┌─ Records for the task
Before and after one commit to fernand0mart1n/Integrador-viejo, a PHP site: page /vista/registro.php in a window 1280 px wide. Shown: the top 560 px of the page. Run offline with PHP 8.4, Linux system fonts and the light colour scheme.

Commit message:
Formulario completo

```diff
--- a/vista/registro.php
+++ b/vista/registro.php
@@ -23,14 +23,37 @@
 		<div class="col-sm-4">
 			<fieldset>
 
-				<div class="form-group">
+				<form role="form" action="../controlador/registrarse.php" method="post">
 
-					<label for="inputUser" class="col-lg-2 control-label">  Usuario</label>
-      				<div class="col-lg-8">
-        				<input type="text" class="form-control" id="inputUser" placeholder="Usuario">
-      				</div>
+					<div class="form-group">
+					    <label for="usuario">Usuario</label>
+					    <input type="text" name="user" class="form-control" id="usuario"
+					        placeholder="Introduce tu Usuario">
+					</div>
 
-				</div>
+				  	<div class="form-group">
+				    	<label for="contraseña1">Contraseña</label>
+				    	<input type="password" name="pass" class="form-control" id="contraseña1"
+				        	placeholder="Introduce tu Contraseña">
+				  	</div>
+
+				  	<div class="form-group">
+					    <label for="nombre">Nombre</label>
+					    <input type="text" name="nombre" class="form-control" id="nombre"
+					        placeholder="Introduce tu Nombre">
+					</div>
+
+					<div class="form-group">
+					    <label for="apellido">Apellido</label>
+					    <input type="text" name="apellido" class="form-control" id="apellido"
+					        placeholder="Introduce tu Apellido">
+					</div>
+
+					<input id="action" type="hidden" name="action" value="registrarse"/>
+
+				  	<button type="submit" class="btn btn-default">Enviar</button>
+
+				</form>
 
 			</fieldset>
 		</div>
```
└─
┌─ Records for the task
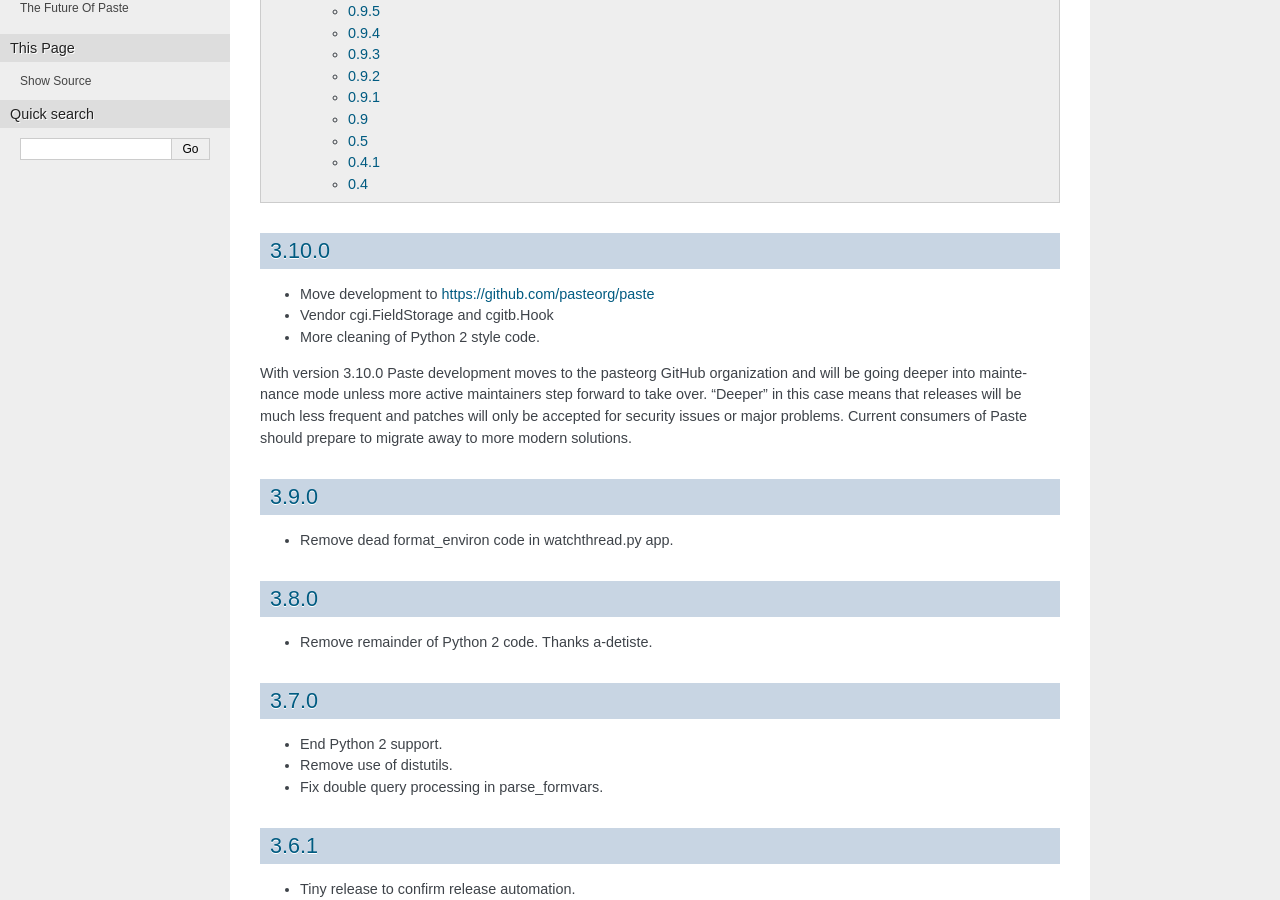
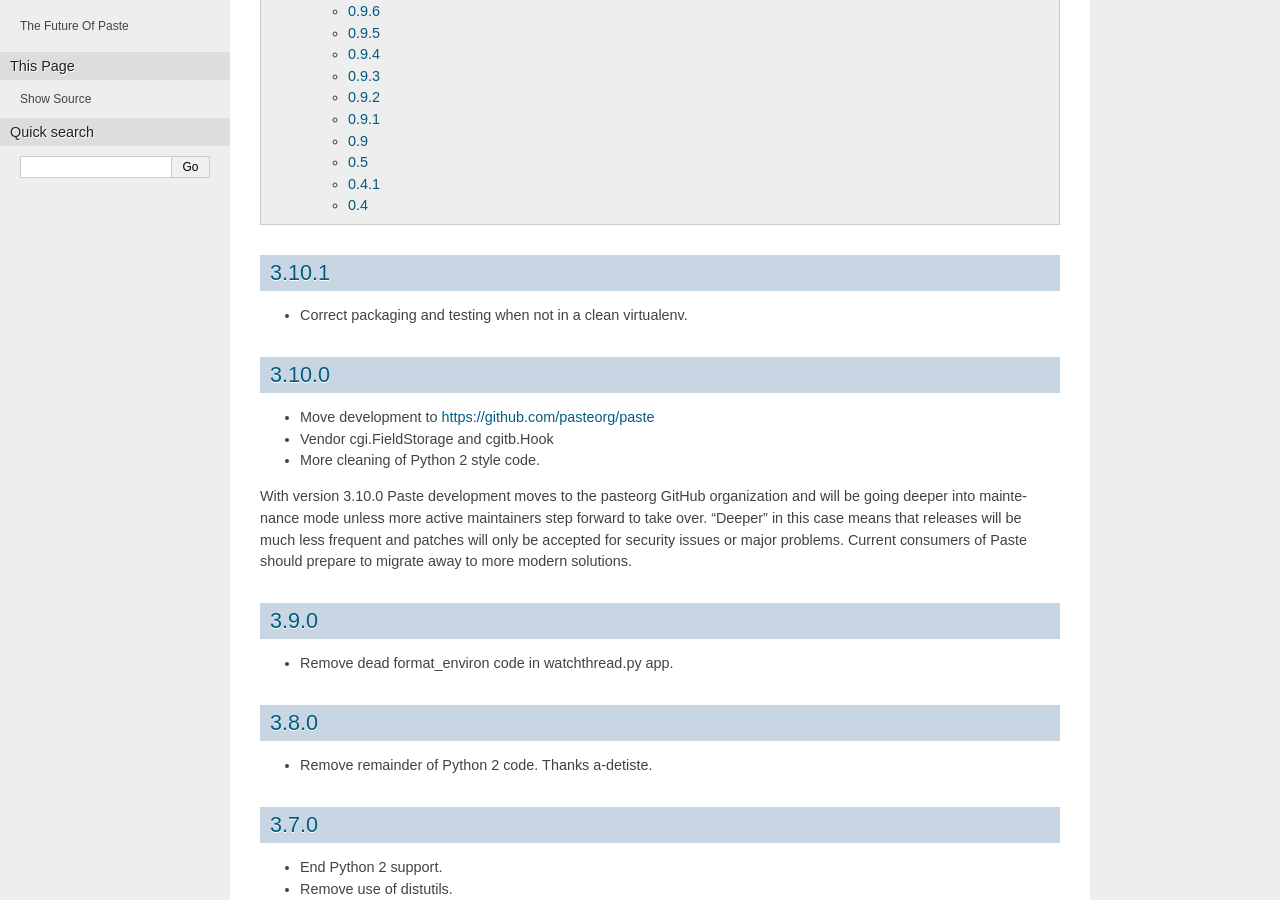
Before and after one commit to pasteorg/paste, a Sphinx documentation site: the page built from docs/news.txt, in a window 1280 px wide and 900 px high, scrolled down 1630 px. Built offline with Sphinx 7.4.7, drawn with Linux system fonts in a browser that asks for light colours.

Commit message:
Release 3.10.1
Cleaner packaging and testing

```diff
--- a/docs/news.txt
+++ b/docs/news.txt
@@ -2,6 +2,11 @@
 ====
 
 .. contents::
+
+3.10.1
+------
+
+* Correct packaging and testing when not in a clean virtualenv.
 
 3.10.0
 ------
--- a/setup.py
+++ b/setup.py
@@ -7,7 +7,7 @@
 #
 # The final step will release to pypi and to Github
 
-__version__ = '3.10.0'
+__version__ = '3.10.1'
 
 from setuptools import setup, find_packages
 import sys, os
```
└─
┌─ Records for the task
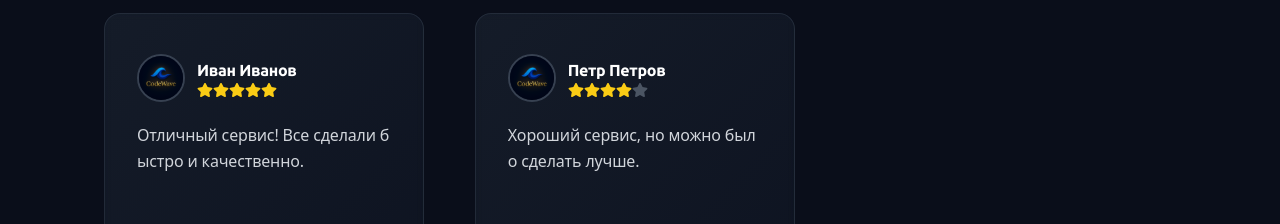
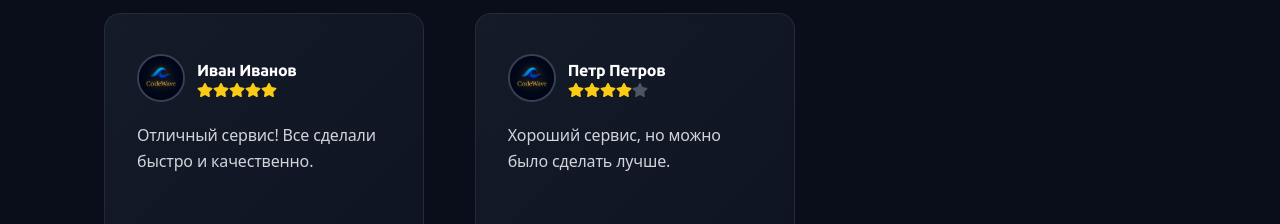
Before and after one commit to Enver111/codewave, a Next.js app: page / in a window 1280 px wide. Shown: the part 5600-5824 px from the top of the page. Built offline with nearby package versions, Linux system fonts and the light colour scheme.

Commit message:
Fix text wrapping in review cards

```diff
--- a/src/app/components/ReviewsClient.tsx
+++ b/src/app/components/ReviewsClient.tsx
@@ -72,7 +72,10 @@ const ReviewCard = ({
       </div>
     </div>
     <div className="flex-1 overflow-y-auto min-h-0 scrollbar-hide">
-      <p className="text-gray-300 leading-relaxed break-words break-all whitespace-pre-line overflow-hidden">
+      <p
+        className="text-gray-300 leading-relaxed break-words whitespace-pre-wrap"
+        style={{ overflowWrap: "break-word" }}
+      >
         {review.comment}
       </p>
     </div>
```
└─
▶ _Your instructions_
Reproduce every line in the data that has the word "Introduce" in it.

▶ _Response to the exercise_
+					        placeholder="Introduce tu Usuario">
+				        	placeholder="Introduce tu Contraseña">
+					        placeholder="Introduce tu Nombre">
+					        placeholder="Introduce tu Apellido">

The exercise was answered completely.